  12. ^ ""Ventspils" uzvar Rīgā un kļūst par Latvijas čempioni". 9 November 2013. Retrieved 8 October 2014.
  13. ^ "Skonto spēlē teicami, gūst skaistus vārtus un pieveic Slovan". 18 July 2013. Retrieved 8 October 2014.
  14. ^ ""Skonto" un Daugavpils "Daugava" saņem licences startam virslīgā". 21 March 2014. Retrieved 8 October 2014.
  15. ^ "UEFA diskvalificē "Skonto" no Eiropas līgas turnīra". 5 April 2014. Retrieved 8 October 2014.
  16. ^ ""Skonto" tiks piemērots aizliegums reģistrēt jaunus futbolistus". 30 May 2014. Retrieved 8 October 2014.
  17. ^ ""Skonto" tiek ieskaitīts tehniskais zaudējums un piemērota soda nauda". 9 July 2014. Retrieved 8 October 2014.
  18. ^ "Koļesņičenko pametis "Skonto" prezidenta amatu". 14 July 2014. Retrieved 8 October 2014.
  19. ^ "LFF Apelāciju komisija 'Skonto' un 'Jūrmalas' sodu samazina līdz vienam punktam". 17 September 2014. Retrieved 8 October 2014.
  20. ^ "Apturēta "Skonto" saimnieciskā darbība". 14 October 2014. Retrieved 18 October 2014.
  21. ^ ""Skonto" un "Jūrmalai" atņemti vēl četri punkti, intriga Virslīgā izplēn". 15 October 2014. Retrieved 18 October 2014.
  22. ^ ""Skonto" apsver apelācijas iesniegšanu, Zaicevs vakar atkāpies no amata". 15 October 2014. Retrieved 18 October 2014.
  23. ^ "Uldriķis: "Spēlētāju uzticība tika atalgota ar divu gadu parādu atdošanu"". 26 November 2014. Retrieved 27 November 2014.

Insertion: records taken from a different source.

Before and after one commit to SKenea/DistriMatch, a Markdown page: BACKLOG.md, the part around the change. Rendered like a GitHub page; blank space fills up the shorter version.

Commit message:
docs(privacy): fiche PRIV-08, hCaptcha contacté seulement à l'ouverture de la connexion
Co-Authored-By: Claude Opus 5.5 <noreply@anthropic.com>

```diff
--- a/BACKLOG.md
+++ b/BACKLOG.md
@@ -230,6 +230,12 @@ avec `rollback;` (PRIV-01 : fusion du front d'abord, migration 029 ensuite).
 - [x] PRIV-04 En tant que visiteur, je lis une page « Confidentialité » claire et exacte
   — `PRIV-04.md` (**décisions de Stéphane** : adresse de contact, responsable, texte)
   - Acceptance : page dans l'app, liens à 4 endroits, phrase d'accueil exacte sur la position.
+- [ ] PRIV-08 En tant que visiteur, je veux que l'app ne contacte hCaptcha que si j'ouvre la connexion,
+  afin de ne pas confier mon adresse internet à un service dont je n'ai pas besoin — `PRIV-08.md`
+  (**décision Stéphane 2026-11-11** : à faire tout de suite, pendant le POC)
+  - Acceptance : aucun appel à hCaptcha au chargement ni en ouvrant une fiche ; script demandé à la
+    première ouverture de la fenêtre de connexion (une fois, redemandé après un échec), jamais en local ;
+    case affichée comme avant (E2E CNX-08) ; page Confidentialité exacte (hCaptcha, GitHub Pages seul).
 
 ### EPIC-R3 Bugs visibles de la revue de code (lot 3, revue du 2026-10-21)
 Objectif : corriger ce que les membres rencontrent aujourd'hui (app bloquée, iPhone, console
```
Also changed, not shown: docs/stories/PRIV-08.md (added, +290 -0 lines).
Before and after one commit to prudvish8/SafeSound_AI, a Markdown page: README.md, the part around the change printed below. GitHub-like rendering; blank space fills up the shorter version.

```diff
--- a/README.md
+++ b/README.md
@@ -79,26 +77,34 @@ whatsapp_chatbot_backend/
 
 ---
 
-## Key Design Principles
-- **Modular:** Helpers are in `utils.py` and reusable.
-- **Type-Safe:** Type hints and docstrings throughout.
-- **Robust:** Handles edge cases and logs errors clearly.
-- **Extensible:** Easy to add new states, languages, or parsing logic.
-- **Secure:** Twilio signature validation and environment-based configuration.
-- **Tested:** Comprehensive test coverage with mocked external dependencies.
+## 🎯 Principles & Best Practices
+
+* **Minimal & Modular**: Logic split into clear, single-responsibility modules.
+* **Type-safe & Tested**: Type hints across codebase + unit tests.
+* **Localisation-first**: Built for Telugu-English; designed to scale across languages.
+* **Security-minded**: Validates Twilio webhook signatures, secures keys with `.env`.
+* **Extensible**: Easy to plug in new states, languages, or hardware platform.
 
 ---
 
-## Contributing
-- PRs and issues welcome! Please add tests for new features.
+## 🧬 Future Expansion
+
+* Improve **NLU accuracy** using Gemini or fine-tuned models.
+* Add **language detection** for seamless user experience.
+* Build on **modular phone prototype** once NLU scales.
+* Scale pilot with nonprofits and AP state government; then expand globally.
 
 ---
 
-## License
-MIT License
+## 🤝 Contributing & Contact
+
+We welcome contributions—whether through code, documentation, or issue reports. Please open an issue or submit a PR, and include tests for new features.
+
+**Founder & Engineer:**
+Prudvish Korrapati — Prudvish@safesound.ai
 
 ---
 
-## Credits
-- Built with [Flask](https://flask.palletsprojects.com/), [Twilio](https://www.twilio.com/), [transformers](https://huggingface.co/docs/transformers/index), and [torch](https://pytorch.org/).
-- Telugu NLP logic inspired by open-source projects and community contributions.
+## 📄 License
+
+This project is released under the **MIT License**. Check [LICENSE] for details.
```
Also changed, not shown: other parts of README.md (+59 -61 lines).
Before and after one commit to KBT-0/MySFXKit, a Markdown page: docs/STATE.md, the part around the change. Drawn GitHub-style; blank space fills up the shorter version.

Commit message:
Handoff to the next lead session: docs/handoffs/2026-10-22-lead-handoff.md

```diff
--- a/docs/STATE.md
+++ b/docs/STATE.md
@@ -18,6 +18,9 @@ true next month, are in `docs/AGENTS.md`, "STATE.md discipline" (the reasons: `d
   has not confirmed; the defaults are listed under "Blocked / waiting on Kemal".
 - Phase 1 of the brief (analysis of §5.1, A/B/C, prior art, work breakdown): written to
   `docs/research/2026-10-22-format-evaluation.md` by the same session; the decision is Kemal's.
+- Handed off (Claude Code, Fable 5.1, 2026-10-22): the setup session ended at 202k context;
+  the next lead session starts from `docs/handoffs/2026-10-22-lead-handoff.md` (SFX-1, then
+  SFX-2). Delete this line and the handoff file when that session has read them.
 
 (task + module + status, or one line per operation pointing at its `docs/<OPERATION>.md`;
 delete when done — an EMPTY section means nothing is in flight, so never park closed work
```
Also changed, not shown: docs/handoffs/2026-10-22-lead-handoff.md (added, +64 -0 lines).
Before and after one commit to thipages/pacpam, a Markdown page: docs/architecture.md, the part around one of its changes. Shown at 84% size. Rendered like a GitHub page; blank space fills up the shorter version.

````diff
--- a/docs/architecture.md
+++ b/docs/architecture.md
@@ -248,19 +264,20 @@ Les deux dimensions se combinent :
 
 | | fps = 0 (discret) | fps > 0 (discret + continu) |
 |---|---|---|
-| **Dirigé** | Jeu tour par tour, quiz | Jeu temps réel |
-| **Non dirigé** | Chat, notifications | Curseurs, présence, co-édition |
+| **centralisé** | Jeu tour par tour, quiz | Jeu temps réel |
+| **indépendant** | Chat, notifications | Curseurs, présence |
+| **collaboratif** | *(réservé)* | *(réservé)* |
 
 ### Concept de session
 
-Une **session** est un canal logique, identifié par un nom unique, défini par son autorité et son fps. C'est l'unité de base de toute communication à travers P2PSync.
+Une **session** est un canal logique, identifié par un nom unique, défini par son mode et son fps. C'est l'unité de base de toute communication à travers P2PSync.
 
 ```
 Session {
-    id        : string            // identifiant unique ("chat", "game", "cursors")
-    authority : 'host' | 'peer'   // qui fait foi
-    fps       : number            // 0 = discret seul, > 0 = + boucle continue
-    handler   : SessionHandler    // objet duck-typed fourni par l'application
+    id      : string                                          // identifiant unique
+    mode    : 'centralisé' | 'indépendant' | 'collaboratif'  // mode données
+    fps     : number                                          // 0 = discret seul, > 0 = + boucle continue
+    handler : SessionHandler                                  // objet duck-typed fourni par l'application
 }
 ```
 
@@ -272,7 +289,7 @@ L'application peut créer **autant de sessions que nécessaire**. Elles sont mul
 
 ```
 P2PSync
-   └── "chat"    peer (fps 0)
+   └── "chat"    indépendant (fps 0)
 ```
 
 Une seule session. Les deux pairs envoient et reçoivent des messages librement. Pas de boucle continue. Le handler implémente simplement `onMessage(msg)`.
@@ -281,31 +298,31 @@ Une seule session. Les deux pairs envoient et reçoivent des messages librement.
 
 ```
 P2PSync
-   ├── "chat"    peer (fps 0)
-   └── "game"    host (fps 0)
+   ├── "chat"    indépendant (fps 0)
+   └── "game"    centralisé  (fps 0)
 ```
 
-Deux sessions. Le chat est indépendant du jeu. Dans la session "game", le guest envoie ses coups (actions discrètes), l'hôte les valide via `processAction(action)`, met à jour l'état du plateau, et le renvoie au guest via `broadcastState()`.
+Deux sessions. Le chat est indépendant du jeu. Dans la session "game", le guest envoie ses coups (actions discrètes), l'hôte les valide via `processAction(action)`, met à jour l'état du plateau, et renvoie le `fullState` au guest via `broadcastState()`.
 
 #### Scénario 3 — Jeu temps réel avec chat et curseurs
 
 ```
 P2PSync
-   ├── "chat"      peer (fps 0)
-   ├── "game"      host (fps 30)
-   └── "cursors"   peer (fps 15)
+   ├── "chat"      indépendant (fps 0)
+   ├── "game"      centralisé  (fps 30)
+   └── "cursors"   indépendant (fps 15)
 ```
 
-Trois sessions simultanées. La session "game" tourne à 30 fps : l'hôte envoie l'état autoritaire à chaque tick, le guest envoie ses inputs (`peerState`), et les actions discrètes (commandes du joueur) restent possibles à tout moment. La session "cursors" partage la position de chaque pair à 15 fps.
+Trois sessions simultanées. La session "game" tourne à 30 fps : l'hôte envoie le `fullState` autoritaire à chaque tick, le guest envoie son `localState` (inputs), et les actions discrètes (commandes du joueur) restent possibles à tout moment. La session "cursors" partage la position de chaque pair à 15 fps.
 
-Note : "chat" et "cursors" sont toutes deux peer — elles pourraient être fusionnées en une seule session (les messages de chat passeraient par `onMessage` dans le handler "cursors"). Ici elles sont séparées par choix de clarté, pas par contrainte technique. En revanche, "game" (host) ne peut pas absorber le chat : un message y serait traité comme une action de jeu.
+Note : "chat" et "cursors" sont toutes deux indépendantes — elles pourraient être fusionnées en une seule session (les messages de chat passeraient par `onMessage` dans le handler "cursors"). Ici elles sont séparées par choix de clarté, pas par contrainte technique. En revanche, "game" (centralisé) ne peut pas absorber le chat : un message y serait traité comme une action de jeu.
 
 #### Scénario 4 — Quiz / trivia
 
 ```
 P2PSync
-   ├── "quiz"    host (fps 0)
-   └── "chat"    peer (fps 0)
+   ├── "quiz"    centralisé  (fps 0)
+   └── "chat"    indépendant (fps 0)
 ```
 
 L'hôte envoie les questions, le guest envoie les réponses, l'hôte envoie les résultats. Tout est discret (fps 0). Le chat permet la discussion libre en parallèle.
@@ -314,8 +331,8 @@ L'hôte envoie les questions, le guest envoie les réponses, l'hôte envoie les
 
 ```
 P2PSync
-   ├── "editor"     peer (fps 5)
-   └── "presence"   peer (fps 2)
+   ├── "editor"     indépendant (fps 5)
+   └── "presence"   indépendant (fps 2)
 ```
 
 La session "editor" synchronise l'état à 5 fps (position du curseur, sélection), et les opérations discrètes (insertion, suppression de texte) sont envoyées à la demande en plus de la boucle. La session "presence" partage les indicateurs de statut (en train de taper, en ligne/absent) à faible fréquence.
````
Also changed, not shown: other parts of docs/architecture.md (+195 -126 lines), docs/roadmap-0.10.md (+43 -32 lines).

  24. ^ a b "LFF Klubu licencēšanas komisijas 29. janvāra lēmums". (in Latvian). 29 January 2016. Retrieved 24 February 2016.
  25. ^ "Apelāciju komisija atstāj negrozītu Klubu licencēšanas komisijas lēmumu par LFF-A licences nepiešķiršanu "Skonto" FC". (in Latvian). 11 February 2016. Retrieved 24 February 2016.
  26. ^ "RTU/"Skonto Academy" 1. līgā nespēlēs, "Bebri" apvienojas ar "Dinamo"". (in Latvian). 9 January 2019. Retrieved 1 April 2019.
  27. ^ "Skonto stadions". Retrieved 8 October 2014.

External links edit